▶ WORK INSTRUCTION
Everything in the records below except the images should be output exactly as written.

▶ RECORDS FOR PROCESSING
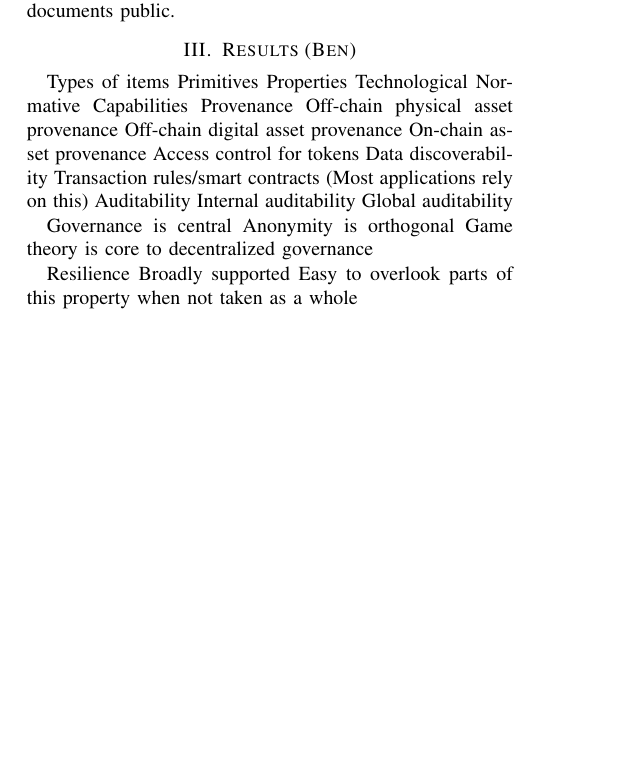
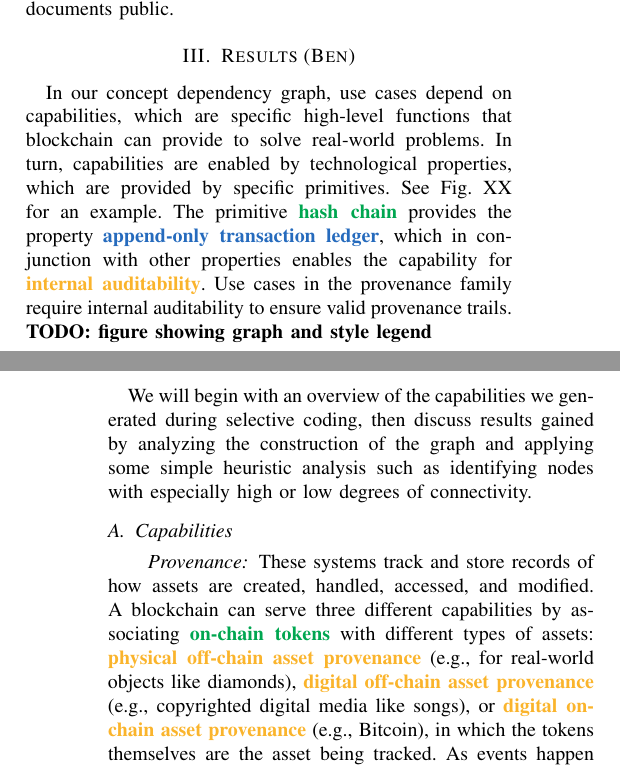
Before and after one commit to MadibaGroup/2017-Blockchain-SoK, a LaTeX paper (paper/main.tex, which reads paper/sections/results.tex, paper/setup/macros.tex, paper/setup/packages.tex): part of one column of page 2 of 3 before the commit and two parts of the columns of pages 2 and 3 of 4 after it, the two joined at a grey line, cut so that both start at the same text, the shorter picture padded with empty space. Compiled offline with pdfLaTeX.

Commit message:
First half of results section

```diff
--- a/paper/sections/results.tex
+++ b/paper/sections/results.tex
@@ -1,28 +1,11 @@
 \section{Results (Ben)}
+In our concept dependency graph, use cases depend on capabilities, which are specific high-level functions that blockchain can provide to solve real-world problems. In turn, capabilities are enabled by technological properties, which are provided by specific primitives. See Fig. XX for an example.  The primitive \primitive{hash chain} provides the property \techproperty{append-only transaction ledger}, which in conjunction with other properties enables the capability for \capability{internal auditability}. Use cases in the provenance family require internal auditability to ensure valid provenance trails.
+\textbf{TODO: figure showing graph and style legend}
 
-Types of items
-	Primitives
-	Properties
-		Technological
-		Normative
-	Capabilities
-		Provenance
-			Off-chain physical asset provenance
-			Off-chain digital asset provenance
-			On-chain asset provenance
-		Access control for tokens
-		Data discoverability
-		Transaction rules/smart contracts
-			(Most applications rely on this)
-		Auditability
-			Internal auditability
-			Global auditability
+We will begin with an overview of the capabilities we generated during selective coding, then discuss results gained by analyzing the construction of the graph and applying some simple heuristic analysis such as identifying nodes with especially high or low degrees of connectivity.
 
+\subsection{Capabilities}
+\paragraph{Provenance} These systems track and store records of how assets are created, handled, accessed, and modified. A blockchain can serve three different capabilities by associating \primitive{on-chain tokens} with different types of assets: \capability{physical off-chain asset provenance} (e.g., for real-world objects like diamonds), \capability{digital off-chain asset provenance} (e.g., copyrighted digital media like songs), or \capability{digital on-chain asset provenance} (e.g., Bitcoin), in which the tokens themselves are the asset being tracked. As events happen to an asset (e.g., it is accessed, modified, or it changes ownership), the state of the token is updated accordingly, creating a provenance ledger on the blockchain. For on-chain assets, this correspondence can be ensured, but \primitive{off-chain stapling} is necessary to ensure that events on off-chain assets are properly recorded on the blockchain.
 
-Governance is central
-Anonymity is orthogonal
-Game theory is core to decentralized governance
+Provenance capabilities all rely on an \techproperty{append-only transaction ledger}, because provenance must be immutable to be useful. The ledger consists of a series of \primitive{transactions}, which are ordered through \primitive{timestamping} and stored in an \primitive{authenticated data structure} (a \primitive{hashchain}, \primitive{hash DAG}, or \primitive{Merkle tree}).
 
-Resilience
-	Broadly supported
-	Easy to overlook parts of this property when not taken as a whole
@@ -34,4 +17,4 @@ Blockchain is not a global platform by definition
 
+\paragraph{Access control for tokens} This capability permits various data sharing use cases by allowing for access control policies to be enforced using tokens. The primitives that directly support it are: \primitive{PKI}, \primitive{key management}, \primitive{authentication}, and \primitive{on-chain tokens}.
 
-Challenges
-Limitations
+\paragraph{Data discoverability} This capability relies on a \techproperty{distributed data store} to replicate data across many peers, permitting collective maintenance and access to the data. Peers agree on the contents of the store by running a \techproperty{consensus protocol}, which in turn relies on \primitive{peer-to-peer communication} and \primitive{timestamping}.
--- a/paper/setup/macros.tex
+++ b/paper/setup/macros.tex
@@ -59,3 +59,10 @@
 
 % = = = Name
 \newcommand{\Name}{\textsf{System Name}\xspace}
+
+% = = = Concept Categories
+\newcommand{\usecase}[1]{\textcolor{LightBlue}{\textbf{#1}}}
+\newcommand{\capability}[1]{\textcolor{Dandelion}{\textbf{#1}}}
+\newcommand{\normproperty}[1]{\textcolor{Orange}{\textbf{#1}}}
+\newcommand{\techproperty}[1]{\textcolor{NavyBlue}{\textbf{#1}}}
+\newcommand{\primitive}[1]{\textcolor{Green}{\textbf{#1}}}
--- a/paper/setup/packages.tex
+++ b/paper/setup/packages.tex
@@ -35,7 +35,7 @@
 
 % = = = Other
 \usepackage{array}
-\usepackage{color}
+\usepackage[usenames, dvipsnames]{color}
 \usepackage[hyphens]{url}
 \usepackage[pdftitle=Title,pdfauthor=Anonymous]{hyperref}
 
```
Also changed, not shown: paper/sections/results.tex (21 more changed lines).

▶ RESULT FOR THIS EXERCISE
Before and after one commit to MadibaGroup/2017-Blockchain-SoK, a LaTeX paper (paper/main.tex, which reads paper/sections/results.tex, paper/setup/macros.tex, paper/setup/packages.tex): part of one column of page 2 of 3 before the commit and two parts of the columns of pages 2 and 3 of 4 after it, the two joined at a grey line, cut so that both start at the same text, the shorter picture padded with empty space. Compiled offline with pdfLaTeX.

Commit message:
First half of results section

```diff
--- a/paper/sections/results.tex
+++ b/paper/sections/results.tex
@@ -1,28 +1,11 @@
 \section{Results (Ben)}
+In our concept dependency graph, use cases depend on capabilities, which are specific high-level functions that blockchain can provide to solve real-world problems. In turn, capabilities are enabled by technological properties, which are provided by specific primitives. See Fig. XX for an example.  The primitive \primitive{hash chain} provides the property \techproperty{append-only transaction ledger}, which in conjunction with other properties enables the capability for \capability{internal auditability}. Use cases in the provenance family require internal auditability to ensure valid provenance trails.
+\textbf{TODO: figure showing graph and style legend}
 
-Types of items
-	Primitives
-	Properties
-		Technological
-		Normative
-	Capabilities
-		Provenance
-			Off-chain physical asset provenance
-			Off-chain digital asset provenance
-			On-chain asset provenance
-		Access control for tokens
-		Data discoverability
-		Transaction rules/smart contracts
-			(Most applications rely on this)
-		Auditability
-			Internal auditability
-			Global auditability
+We will begin with an overview of the capabilities we generated during selective coding, then discuss results gained by analyzing the construction of the graph and applying some simple heuristic analysis such as identifying nodes with especially high or low degrees of connectivity.
 
+\subsection{Capabilities}
+\paragraph{Provenance} These systems track and store records of how assets are created, handled, accessed, and modified. A blockchain can serve three different capabilities by associating \primitive{on-chain tokens} with different types of assets: \capability{physical off-chain asset provenance} (e.g., for real-world objects like diamonds), \capability{digital off-chain asset provenance} (e.g., copyrighted digital media like songs), or \capability{digital on-chain asset provenance} (e.g., Bitcoin), in which the tokens themselves are the asset being tracked. As events happen to an asset (e.g., it is accessed, modified, or it changes ownership), the state of the token is updated accordingly, creating a provenance ledger on the blockchain. For on-chain assets, this correspondence can be ensured, but \primitive{off-chain stapling} is necessary to ensure that events on off-chain assets are properly recorded on the blockchain.
 
-Governance is central
-Anonymity is orthogonal
-Game theory is core to decentralized governance
+Provenance capabilities all rely on an \techproperty{append-only transaction ledger}, because provenance must be immutable to be useful. The ledger consists of a series of \primitive{transactions}, which are ordered through \primitive{timestamping} and stored in an \primitive{authenticated data structure} (a \primitive{hashchain}, \primitive{hash DAG}, or \primitive{Merkle tree}).
 
-Resilience
-	Broadly supported
-	Easy to overlook parts of this property when not taken as a whole
@@ -34,4 +17,4 @@ Blockchain is not a global platform by definition
 
+\paragraph{Access control for tokens} This capability permits various data sharing use cases by allowing for access control policies to be enforced using tokens. The primitives that directly support it are: \primitive{PKI}, \primitive{key management}, \primitive{authentication}, and \primitive{on-chain tokens}.
 
-Challenges
-Limitations
+\paragraph{Data discoverability} This capability relies on a \techproperty{distributed data store} to replicate data across many peers, permitting collective maintenance and access to the data. Peers agree on the contents of the store by running a \techproperty{consensus protocol}, which in turn relies on \primitive{peer-to-peer communication} and \primitive{timestamping}.
--- a/paper/setup/macros.tex
+++ b/paper/setup/macros.tex
@@ -59,3 +59,10 @@
 
 % = = = Name
 \newcommand{\Name}{\textsf{System Name}\xspace}
+
+% = = = Concept Categories
+\newcommand{\usecase}[1]{\textcolor{LightBlue}{\textbf{#1}}}
+\newcommand{\capability}[1]{\textcolor{Dandelion}{\textbf{#1}}}
+\newcommand{\normproperty}[1]{\textcolor{Orange}{\textbf{#1}}}
+\newcommand{\techproperty}[1]{\textcolor{NavyBlue}{\textbf{#1}}}
+\newcommand{\primitive}[1]{\textcolor{Green}{\textbf{#1}}}
--- a/paper/setup/packages.tex
+++ b/paper/setup/packages.tex
@@ -35,7 +35,7 @@
 
 % = = = Other
 \usepackage{array}
-\usepackage{color}
+\usepackage[usenames, dvipsnames]{color}
 \usepackage[hyphens]{url}
 \usepackage[pdftitle=Title,pdfauthor=Anonymous]{hyperref}
 
```
Also changed, not shown: paper/sections/results.tex (21 more changed lines).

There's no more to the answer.